"Magical story, usually a folk tale in origin. Typically in European fairy tales, a poor, brave, and resourceful hero or heroine goes through testing adventures to eventual good fortune."
In other words, fairy tales are stories about events that would never happen. Very often there are some supernatural beings included, such as fairies, dragons or witches. At first, they were transfered just orally and they were not at all meant for children (they were quite violent and cruel).
First fairy tales appeared in oriental stories...very famous being the Arabian Nights (Cinderella is found in a Chinese book from the 9th century). In England one of the earliest examples was Chaucerīs Canterbury Tales (where the Wife of Bath tells a fairy story).
During the 16th and 17th century there were no fairy tales published (after all, there were not so popular in those times). They still appeared in oral form. And Puritans did not like them, considering them to be somehow substandart. When they were finally accepted, it was mostly thanks to situation in France - they simply started to like such stories and this popularity helped to spread them. Towards the end of the 17th century they were thought to be good for children and they also became part of the court entertainments.
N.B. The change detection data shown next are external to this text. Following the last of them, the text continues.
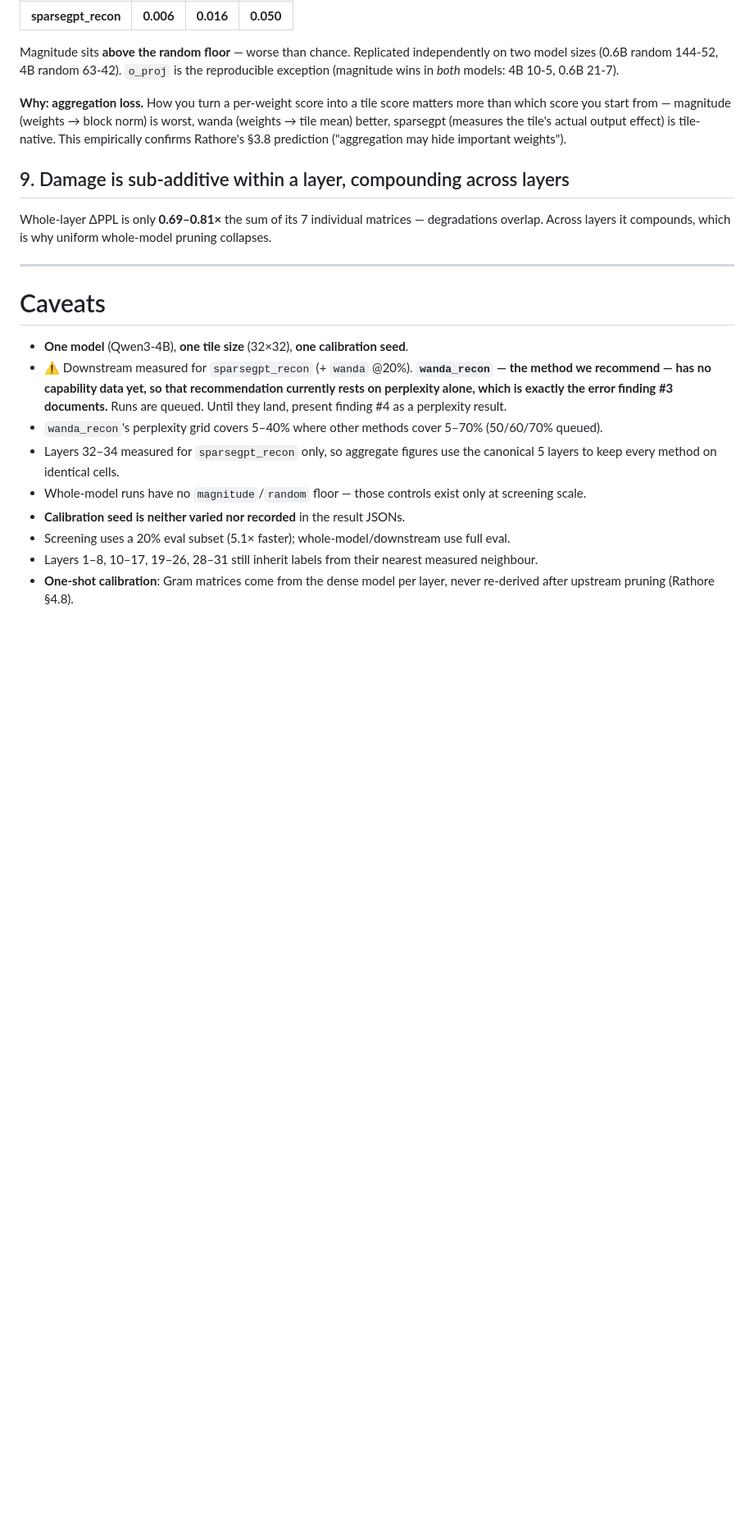
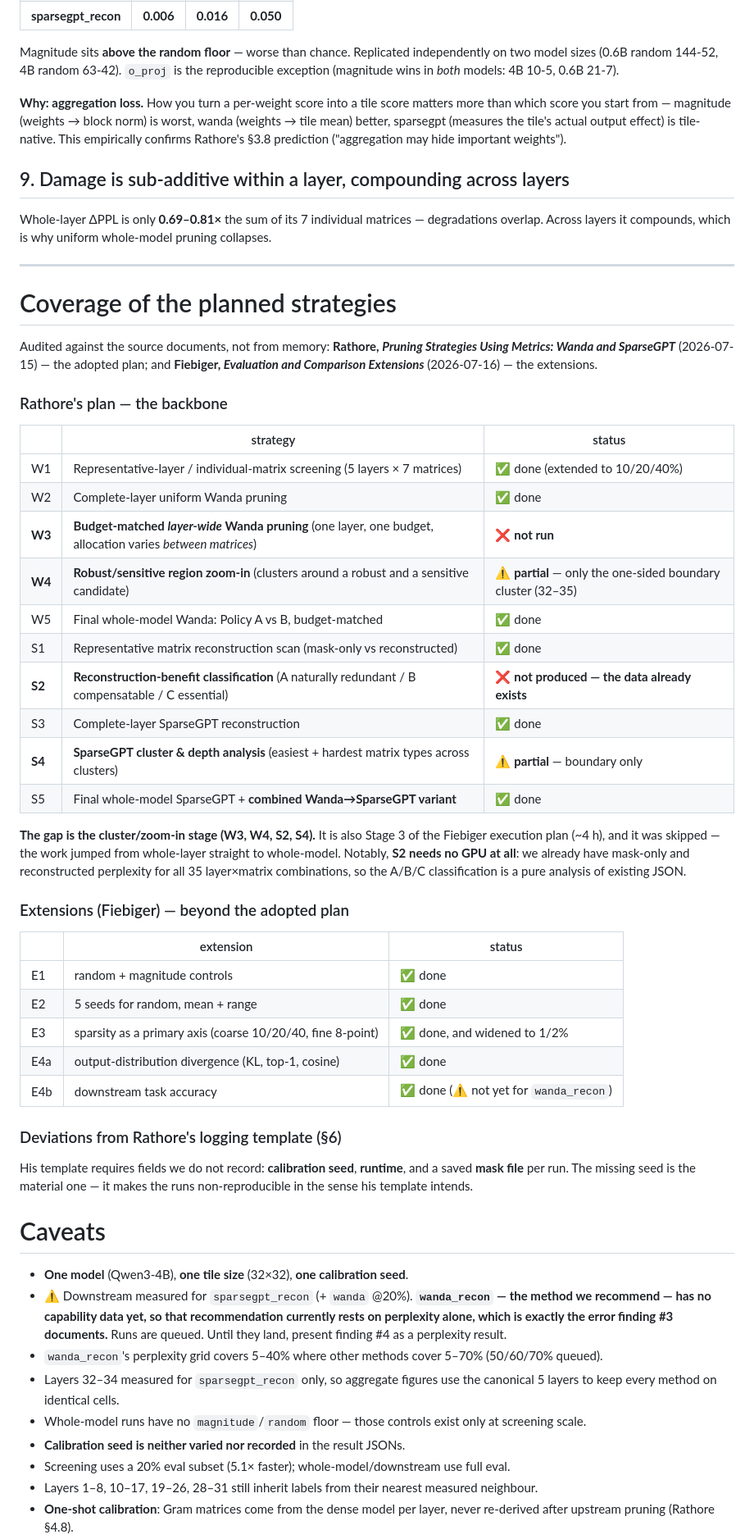
Before and after one commit to JAGDISHRATHORE/Redunformer, a Markdown page: FINDINGS.md, the part around one of its changes. Shown at 82% size. GitHub-like rendering; blank space fills up the shorter version.

```diff
--- a/FINDINGS.md
+++ b/FINDINGS.md
@@ -227,6 +226,47 @@ overlap. Across layers it compounds, which is why uniform whole-model pruning co
 
 ---
 
+# Coverage of the planned strategies
+Audited against the source documents, not from memory:
+**Rathore, *Pruning Strategies Using Metrics: Wanda and SparseGPT*** (2026-07-15) — the adopted
+plan; and **Fiebiger, *Evaluation and Comparison Extensions*** (2026-07-16) — the extensions.
+
+### Rathore's plan — the backbone
+
+| | strategy | status |
+|---|---|---|
+| W1 | Representative-layer / individual-matrix screening (5 layers × 7 matrices) | ✅ done (extended to 10/20/40%) |
+| W2 | Complete-layer uniform Wanda pruning | ✅ done |
+| **W3** | **Budget-matched *layer-wide* Wanda pruning** (one layer, one budget, allocation varies *between matrices*) | ❌ **not run** |
+| **W4** | **Robust/sensitive region zoom-in** (clusters around a robust and a sensitive candidate) | ⚠️ **partial** — only the one-sided boundary cluster (32–35) |
+| W5 | Final whole-model Wanda: Policy A vs B, budget-matched | ✅ done |
+| S1 | Representative matrix reconstruction scan (mask-only vs reconstructed) | ✅ done |
+| **S2** | **Reconstruction-benefit classification** (A naturally redundant / B compensatable / C essential) | ❌ **not produced — the data already exists** |
+| S3 | Complete-layer SparseGPT reconstruction | ✅ done |
+| **S4** | **SparseGPT cluster & depth analysis** (easiest + hardest matrix types across clusters) | ⚠️ **partial** — boundary only |
+| S5 | Final whole-model SparseGPT + **combined Wanda→SparseGPT variant** | ✅ done |
+
+**The gap is the cluster/zoom-in stage (W3, W4, S2, S4).** It is also Stage 3 of the Fiebiger
+execution plan (~4 h), and it was skipped — the work jumped from whole-layer straight to
+whole-model. Notably, **S2 needs no GPU at all**: we already have mask-only and reconstructed
+perplexity for all 35 layer×matrix combinations, so the A/B/C classification is a pure analysis
+of existing JSON.
+
+### Extensions (Fiebiger) — beyond the adopted plan
+
+| | extension | status |
+|---|---|---|
+| E1 | random + magnitude controls | ✅ done |
+| E2 | 5 seeds for random, mean + range | ✅ done |
+| E3 | sparsity as a primary axis (coarse 10/20/40, fine 8-point) | ✅ done, and widened to 1/2% |
+| E4a | output-distribution divergence (KL, top-1, cosine) | ✅ done |
+| E4b | downstream task accuracy | ✅ done (⚠️ not yet for `wanda_recon`) |
+
+### Deviations from Rathore's logging template (§6)
+His template requires fields we do not record: **calibration seed**, **runtime**, and a saved
+**mask file** per run. The missing seed is the material one — it makes the runs
+non-reproducible in the sense his template intends.
+
 # Caveats
 - **One model** (Qwen3-4B), **one tile size** (32×32), **one calibration seed**.
 - ⚠️ Downstream measured for `sparsegpt_recon` (+ `wanda` @20%). **`wanda_recon` — the method we
```
Also changed, not shown: other parts of FINDINGS.md (+27 -5 lines).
At the end of the 17th century also the first boks of fairy tales were published. Among the best known collectors was Charles Perrault with his Mother Goose (Perraultīs stories were very often printed in bilingual version: English and French). In 1704 Arabian Nights appeared, translated into French. Anyway, most of the French stories were criticized. They looked artificial and were very long and boring (at least for children).
Another turning point came in the late 18th century when fairy tales appeared on the stage. These were also the year when more and more stories were published. But there was still a strong criticism (maybe even stronger than in the Puritan era): educated people wanted to bring up their children according to Christianīs principles and thought fairy tales were just trash filled with superstition. So for a few years, fairy tales were sort of out of fashion but as the time passed, the number of published fairy tales increased - this was caused especially by the first translation of the work of the brothers Grimm. In 1840s first stories by Hans Christian Andersen came to England and in 1849 the book called Fairy Tales of All Nations introduced tales from all over the world to English children. One of the best known editors and collectors was Joseph Jacobs (Andrew Lang based most of his own books on those collections).
And then there is the 20th century and the fight between fans of fairy tales and their opponents goes on. In the USA, the psychologist Bruno Bettelheim has proclaimed that fairy tales can cause damages to the emotional health of children.